▸ **DIRECTIONS FOR THIS TASK**: Each line of the records needs to be written out exactly, with any image left out.

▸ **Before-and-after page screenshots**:

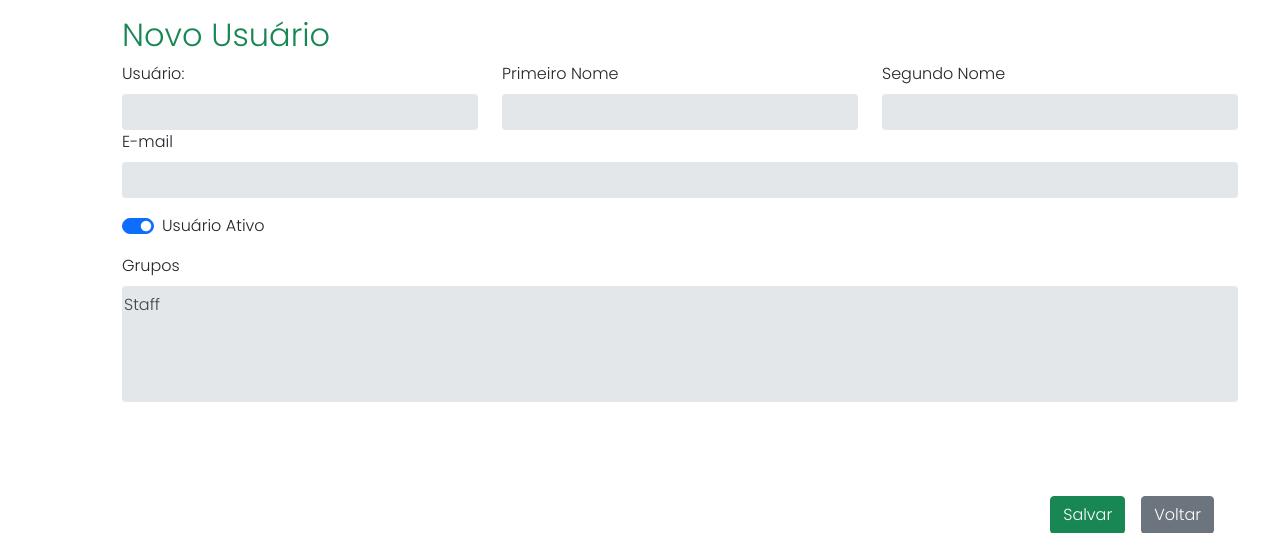
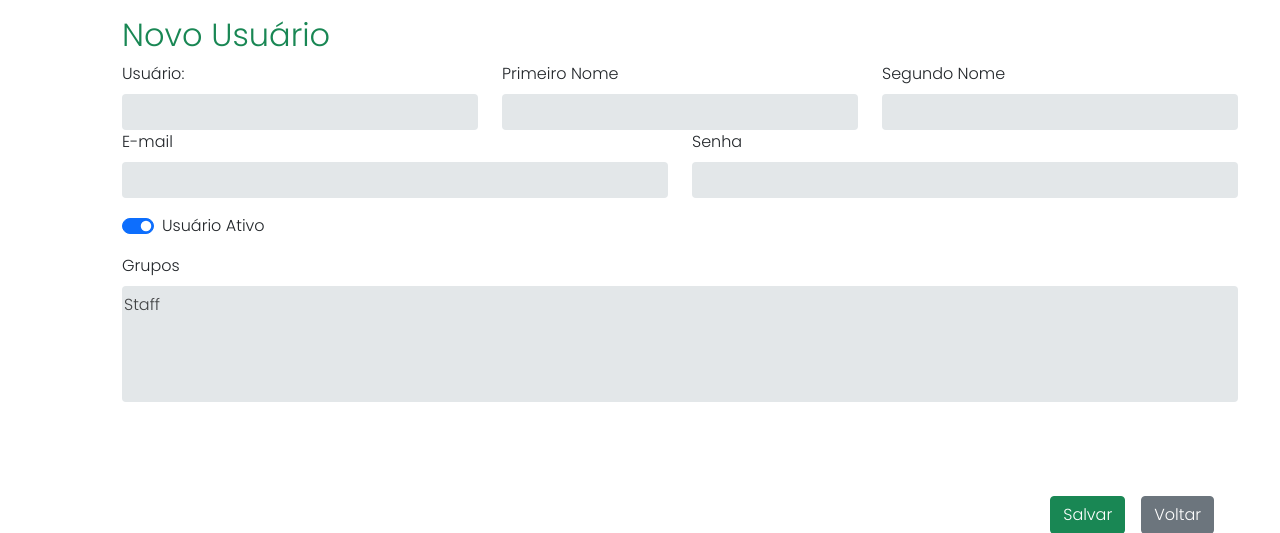
Before and after one commit to rafalimma/ERPDespachante, a Django app: page /home/novo_usuario in a window 1280 px wide. Shown: the part 65-598 px from the top of the page. Run offline with Django 5.2, Linux system fonts and the light colour scheme; some libraries are stand-ins or nearby versions.

Commit message:
pycache deletado e senha na criação de usuário adicionada

```diff
--- a/login/templates/novo_usuario.html
+++ b/login/templates/novo_usuario.html
@@ -75,6 +75,10 @@
                     <label for="inputEmail" class="form-label">E-mail</label>
                     <input name="email" type="email" class="form-control readonly-input" id="inputEmail">
                 </div>
+                <div class="col">
+                    <label for="inputEmail" class="form-label">Senha</label>
+                    <input name="senha" type="text" class="form-control readonly-input" id="inputSenha">
+                </div>
             </div>
             <div class="mt-3 mb-3 form-check form-switch">
                 <input class="form-check-input" value="1" type="checkbox" id="is_active" name="status" checked>
--- a/login/views.py
+++ b/login/views.py
@@ -51,6 +51,7 @@ def cadastro_usuario(request):
         email = request.POST.get('email')
         group_id = request.POST.get('group')
         status = request.POST.get('status')
+        password = request.POST.get('senha')
 
         if User.objects.filter(username=nome_usuario).exists():
             messages.error(request, "Usuário já existente!")
@@ -64,7 +65,7 @@ def cadastro_usuario(request):
             return redirect(novo_usuario)
 
         usuario = User.objects.create_user(first_name=first_name, last_name=second_name,
-                       email=email, username=nome_usuario, is_active=status)
+                       email=email, username=nome_usuario, is_active=status, password=password)
 
         group = Group.objects.get(id=group_id)
         usuario.groups.add(group)
```
Also changed, not shown: db.sqlite3, 1 other file.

▸ **WRITTEN SOLUTION**:
Before and after one commit to rafalimma/ERPDespachante, a Django app: page /home/novo_usuario in a window 1280 px wide. Shown: the part 65-598 px from the top of the page. Run offline with Django 5.2, Linux system fonts and the light colour scheme; some libraries are stand-ins or nearby versions.

Commit message:
pycache deletado e senha na criação de usuário adicionada

```diff
--- a/login/templates/novo_usuario.html
+++ b/login/templates/novo_usuario.html
@@ -75,6 +75,10 @@
                     <label for="inputEmail" class="form-label">E-mail</label>
                     <input name="email" type="email" class="form-control readonly-input" id="inputEmail">
                 </div>
+                <div class="col">
+                    <label for="inputEmail" class="form-label">Senha</label>
+                    <input name="senha" type="text" class="form-control readonly-input" id="inputSenha">
+                </div>
             </div>
             <div class="mt-3 mb-3 form-check form-switch">
                 <input class="form-check-input" value="1" type="checkbox" id="is_active" name="status" checked>
--- a/login/views.py
+++ b/login/views.py
@@ -51,6 +51,7 @@ def cadastro_usuario(request):
         email = request.POST.get('email')
         group_id = request.POST.get('group')
         status = request.POST.get('status')
+        password = request.POST.get('senha')
 
         if User.objects.filter(username=nome_usuario).exists():
             messages.error(request, "Usuário já existente!")
@@ -64,7 +65,7 @@ def cadastro_usuario(request):
             return redirect(novo_usuario)
 
         usuario = User.objects.create_user(first_name=first_name, last_name=second_name,
-                       email=email, username=nome_usuario, is_active=status)
+                       email=email, username=nome_usuario, is_active=status, password=password)
 
         group = Group.objects.get(id=group_id)
         usuario.groups.add(group)
```
Also changed, not shown: db.sqlite3, 1 other file.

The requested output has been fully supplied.